*** RECORDS Section Begins ***

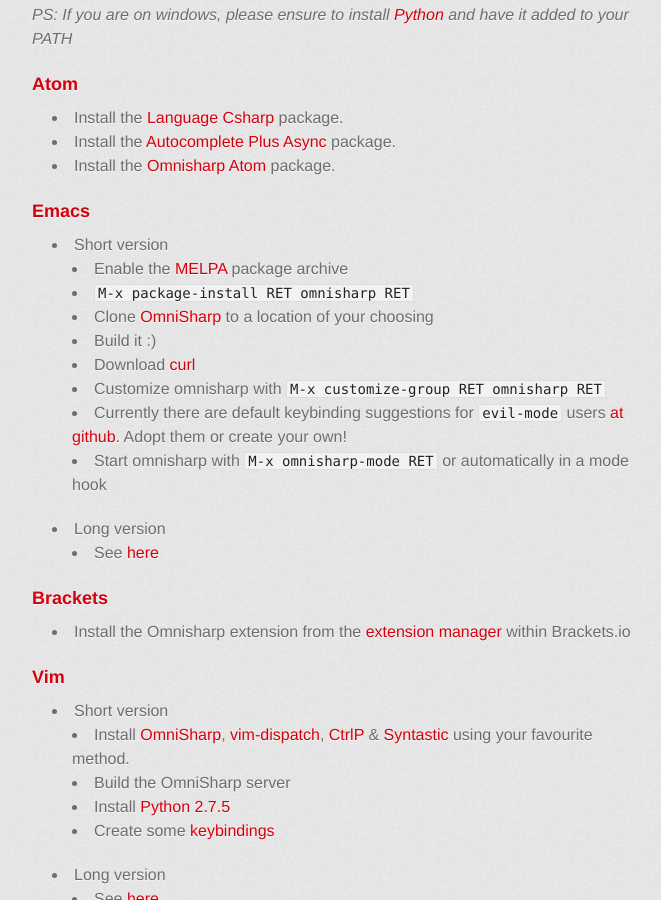
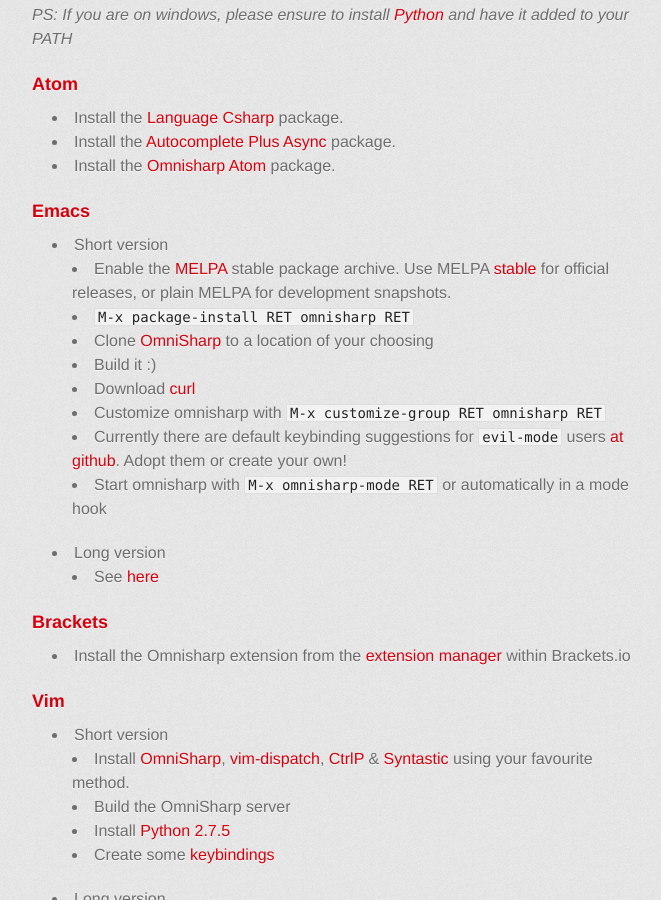
Before and after one commit to OmniSharp/OmniSharp.github.io, a Jekyll site: the page built from index.md, in a window 1280 px wide and 900 px high, scrolled down 1131 px. Shown: the whole window, without its empty margins (298-959 px from the left). Built offline with Jekyll 4.4.1, drawn with Linux system fonts in a browser that asks for light colours; some web fonts are replaced.

Commit message:
Document: emacs should be installed via MELPA stable

```diff
--- a/index.md
+++ b/index.md
@@ -33,7 +33,7 @@
 
 ### [Emacs](http://www.gnu.org/software/emacs/)
 - Short version
-    - Enable the [MELPA](http://melpa.org/#/getting-started) package archive
+    - Enable the [MELPA](http://melpa.org/#/getting-started) stable package archive. Use MELPA [stable](https://github.com/milkypostman/melpa#stable-packages) for official releases, or plain MELPA for development snapshots.
     - `M-x package-install RET omnisharp RET`
     - Clone [OmniSharp](https://github.com/OmniSharp/Omnisharp) to a location of your choosing
     - Build it :)
```
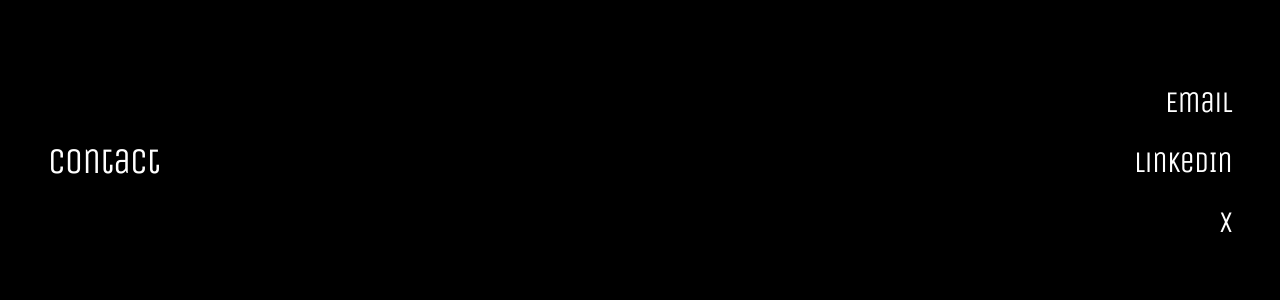
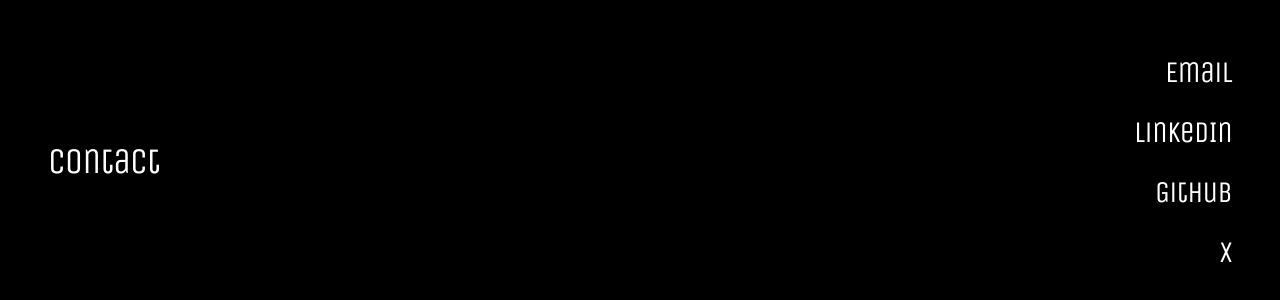
Before and after one commit to Ami0480/ami-portfolio-black-white, a Next.js app: page / in a window 1280 px wide. Shown: the part 9198-9498 px from the top of the page. Built offline with nearby package versions, Linux system fonts and the light colour scheme.

Commit message:
Added github link

```diff
--- a/src/components/ContactSection.tsx
+++ b/src/components/ContactSection.tsx
@@ -15,7 +15,7 @@ export function ContactSection() {
   const sectionRef = useRef<HTMLElement | null>(null);
   const isHoveringRef = useRef(false);
   const maskValue = useMotionValue(
-    "radial-gradient(circle 3000px at 50% 50%, white 100%, transparent 100%)",
+    "radial-gradient(circle 3000px at 50% 50%, white 100%, transparent 100%)"
   );
 
   const cursorX = useMotionValue(0);
@@ -35,7 +35,7 @@ export function ContactSection() {
     const x = isHoveringRef.current ? springX.get() : window.innerWidth / 2;
     const y = isHoveringRef.current ? springY.get() : window.innerHeight / 2;
     maskValue.set(
-      `radial-gradient(circle ${r}px at ${x}px ${y}px, white 100%, transparent 100%)`,
+      `radial-gradient(circle ${r}px at ${x}px ${y}px, white 100%, transparent 100%)`
     );
   };
 
@@ -85,6 +85,14 @@ export function ContactSection() {
                 LinkedIn
               </Link>
               <Link
+                href="https://github.com/Ami0480"
+                target="_blank"
+                rel="noreferrer"
+                className="font-unica text-2xl md:text-3xl tracking-tight text-white transition-all duration-200 hover:translate-x-2 hover:opacity-80"
+              >
+                Github
+              </Link>
+              <Link
                 href="https://x.com/CodeCrafty"
                 target="_blank"
                 rel="noreferrer"
```
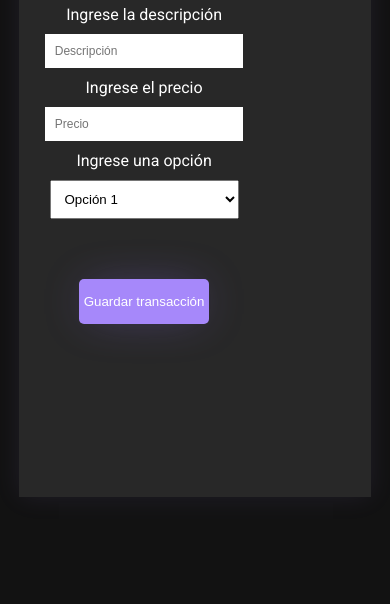
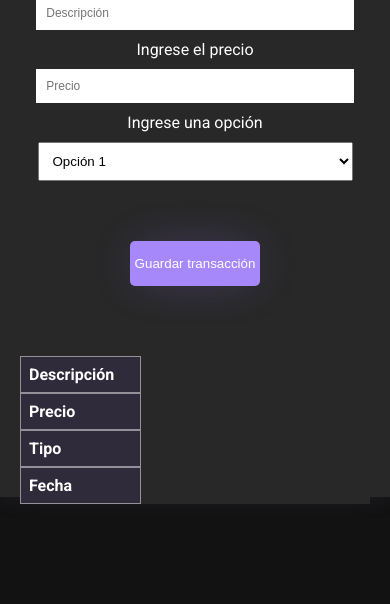
Before and after one commit to cufardixx/appFrontBack, a plain HTML site: page web/index.html in a window 390 px wide. Shown: the part 240-844 px from the top of the page. Drawn offline with Linux system fonts and the light colour scheme; no server answers.

Commit message:
agregado de tabla para las transacciones

```diff
--- a/api/package.json
+++ b/api/package.json
@@ -9,6 +9,7 @@
   "author": "",
   "license": "ISC",
   "dependencies": {
+    "body-parser": "^1.20.2",
     "cors": "^2.8.5",
     "express": "^4.19.2"
   }
--- a/web/index.html
+++ b/web/index.html
@@ -14,7 +14,7 @@
     <div class="container">
         <div class="containerSecundario">
             <form id="guardarTransaccion" class="form">
-                <h1 class="titulo">App de Transacciones</h1>
+                <h1 class="titulo">App Transacciones</h1>
 
                 <div class="ingreso">
                     <label for="descripcionTransaccion">Ingrese la descripción</label>
@@ -36,7 +36,7 @@
             </form>
 
             <section class="transacciones">
-                <table id="verTransacciones">
+                <table id="verTransacciones" class="table">
                     <thead>
                       <tr>
                         <th>Descripción</th>
@@ -50,6 +50,7 @@
                     </tbody>
                   </table>
             </section>
+
         </div>
     </div>
 </body>
--- a/web/style.css
+++ b/web/style.css
@@ -27,7 +27,7 @@ body{
     background-color: #282828 ;
     box-shadow: 0px 0px 25px -1px rgba(166,136,250,0.1);
     height: 70%;
-    width: 80%;
+    width: 70%;
 }
 
 .form{
@@ -48,8 +48,14 @@ input{
     text-decoration: none;
     font-size: 12px;
     padding: 10px;
+}
 
+input::-webkit-outer-spin-button,
+input::-webkit-inner-spin-button {
+  -webkit-appearance: none;
+  margin: 0;
 }
+
 .desplegable{
     width: 90%;
     text-align: center;
@@ -71,10 +77,51 @@ input{
 }
 
 .transacciones{
-    overflow:scroll;
-    width: 60%;
+    overflow: auto;
+
+
+    width: 100%;
 }
 
-ul{
-    padding: 0;
+
+.table{
+    width: 100%;
+    border-collapse: collapse;
+    background-color: #282828;
 }
+
+th, td {
+    border: 1px solid #dddddd93; /* Borde de las celdas */
+    padding: 8px; /* Espacio interno de las celdas */
+    text-align: center; /* Alineación del texto */
+}
+
+th{
+    background-color: #2f2b3a;
+}
+
+
+
+@media only screen and (max-width: 767px){
+ .containerSecundario{
+    flex-direction: column;
+    width: 100%;
+ }
+
+ .transacciones{
+    width: 100%;
+    overflow:visible;
+ }
+
+ table {
+    display: block; /* Cambia la tabla a un bloque */
+    overflow-x: auto; /* Permitir desplazamiento horizontal si es necesario */
+}
+
+th, td {
+    display: block; /* Cambia las celdas a bloques */
+    width: 100%; /* Ocupa todo el ancho disponible */
+    text-align: left; /* Alinea el texto a la izquierda */
+}
+
+}
```
Also changed, not shown: api/index.js (+13 -0 lines), 1 other file.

*** RECORDS Section Ends ***

▸ WHAT THE TASK REQUIRES: Exact copy, no pictures: write out all the records above.

▸ YOUR SOLUTION:
Before and after one commit to OmniSharp/OmniSharp.github.io, a Jekyll site: the page built from index.md, in a window 1280 px wide and 900 px high, scrolled down 1131 px. Shown: the whole window, without its empty margins (298-959 px from the left). Built offline with Jekyll 4.4.1, drawn with Linux system fonts in a browser that asks for light colours; some web fonts are replaced.

Commit message:
Document: emacs should be installed via MELPA stable

```diff
--- a/index.md
+++ b/index.md
@@ -33,7 +33,7 @@
 
 ### [Emacs](http://www.gnu.org/software/emacs/)
 - Short version
-    - Enable the [MELPA](http://melpa.org/#/getting-started) package archive
+    - Enable the [MELPA](http://melpa.org/#/getting-started) stable package archive. Use MELPA [stable](https://github.com/milkypostman/melpa#stable-packages) for official releases, or plain MELPA for development snapshots.
     - `M-x package-install RET omnisharp RET`
     - Clone [OmniSharp](https://github.com/OmniSharp/Omnisharp) to a location of your choosing
     - Build it :)
```
Before and after one commit to Ami0480/ami-portfolio-black-white, a Next.js app: page / in a window 1280 px wide. Shown: the part 9198-9498 px from the top of the page. Built offline with nearby package versions, Linux system fonts and the light colour scheme.

Commit message:
Added github link

```diff
--- a/src/components/ContactSection.tsx
+++ b/src/components/ContactSection.tsx
@@ -15,7 +15,7 @@ export function ContactSection() {
   const sectionRef = useRef<HTMLElement | null>(null);
   const isHoveringRef = useRef(false);
   const maskValue = useMotionValue(
-    "radial-gradient(circle 3000px at 50% 50%, white 100%, transparent 100%)",
+    "radial-gradient(circle 3000px at 50% 50%, white 100%, transparent 100%)"
   );
 
   const cursorX = useMotionValue(0);
@@ -35,7 +35,7 @@ export function ContactSection() {
     const x = isHoveringRef.current ? springX.get() : window.innerWidth / 2;
     const y = isHoveringRef.current ? springY.get() : window.innerHeight / 2;
     maskValue.set(
-      `radial-gradient(circle ${r}px at ${x}px ${y}px, white 100%, transparent 100%)`,
+      `radial-gradient(circle ${r}px at ${x}px ${y}px, white 100%, transparent 100%)`
     );
   };
 
@@ -85,6 +85,14 @@ export function ContactSection() {
                 LinkedIn
               </Link>
               <Link
+                href="https://github.com/Ami0480"
+                target="_blank"
+                rel="noreferrer"
+                className="font-unica text-2xl md:text-3xl tracking-tight text-white transition-all duration-200 hover:translate-x-2 hover:opacity-80"
+              >
+                Github
+              </Link>
+              <Link
                 href="https://x.com/CodeCrafty"
                 target="_blank"
                 rel="noreferrer"
```
Before and after one commit to cufardixx/appFrontBack, a plain HTML site: page web/index.html in a window 390 px wide. Shown: the part 240-844 px from the top of the page. Drawn offline with Linux system fonts and the light colour scheme; no server answers.

Commit message:
agregado de tabla para las transacciones

```diff
--- a/api/package.json
+++ b/api/package.json
@@ -9,6 +9,7 @@
   "author": "",
   "license": "ISC",
   "dependencies": {
+    "body-parser": "^1.20.2",
     "cors": "^2.8.5",
     "express": "^4.19.2"
   }
--- a/web/index.html
+++ b/web/index.html
@@ -14,7 +14,7 @@
     <div class="container">
         <div class="containerSecundario">
             <form id="guardarTransaccion" class="form">
-                <h1 class="titulo">App de Transacciones</h1>
+                <h1 class="titulo">App Transacciones</h1>
 
                 <div class="ingreso">
                     <label for="descripcionTransaccion">Ingrese la descripción</label>
@@ -36,7 +36,7 @@
             </form>
 
             <section class="transacciones">
-                <table id="verTransacciones">
+                <table id="verTransacciones" class="table">
                     <thead>
                       <tr>
                         <th>Descripción</th>
@@ -50,6 +50,7 @@
                     </tbody>
                   </table>
             </section>
+
         </div>
     </div>
 </body>
--- a/web/style.css
+++ b/web/style.css
@@ -27,7 +27,7 @@ body{
     background-color: #282828 ;
     box-shadow: 0px 0px 25px -1px rgba(166,136,250,0.1);
     height: 70%;
-    width: 80%;
+    width: 70%;
 }
 
 .form{
@@ -48,8 +48,14 @@ input{
     text-decoration: none;
     font-size: 12px;
     padding: 10px;
+}
 
+input::-webkit-outer-spin-button,
+input::-webkit-inner-spin-button {
+  -webkit-appearance: none;
+  margin: 0;
 }
+
 .desplegable{
     width: 90%;
     text-align: center;
@@ -71,10 +77,51 @@ input{
 }
 
 .transacciones{
-    overflow:scroll;
-    width: 60%;
+    overflow: auto;
+
+
+    width: 100%;
 }
 
-ul{
-    padding: 0;
+
+.table{
+    width: 100%;
+    border-collapse: collapse;
+    background-color: #282828;
 }
+
+th, td {
+    border: 1px solid #dddddd93; /* Borde de las celdas */
+    padding: 8px; /* Espacio interno de las celdas */
+    text-align: center; /* Alineación del texto */
+}
+
+th{
+    background-color: #2f2b3a;
+}
+
+
+
+@media only screen and (max-width: 767px){
+ .containerSecundario{
+    flex-direction: column;
+    width: 100%;
+ }
+
+ .transacciones{
+    width: 100%;
+    overflow:visible;
+ }
+
+ table {
+    display: block; /* Cambia la tabla a un bloque */
+    overflow-x: auto; /* Permitir desplazamiento horizontal si es necesario */
+}
+
+th, td {
+    display: block; /* Cambia las celdas a bloques */
+    width: 100%; /* Ocupa todo el ancho disponible */
+    text-align: left; /* Alinea el texto a la izquierda */
+}
+
+}
```
Also changed, not shown: api/index.js (+13 -0 lines), 1 other file.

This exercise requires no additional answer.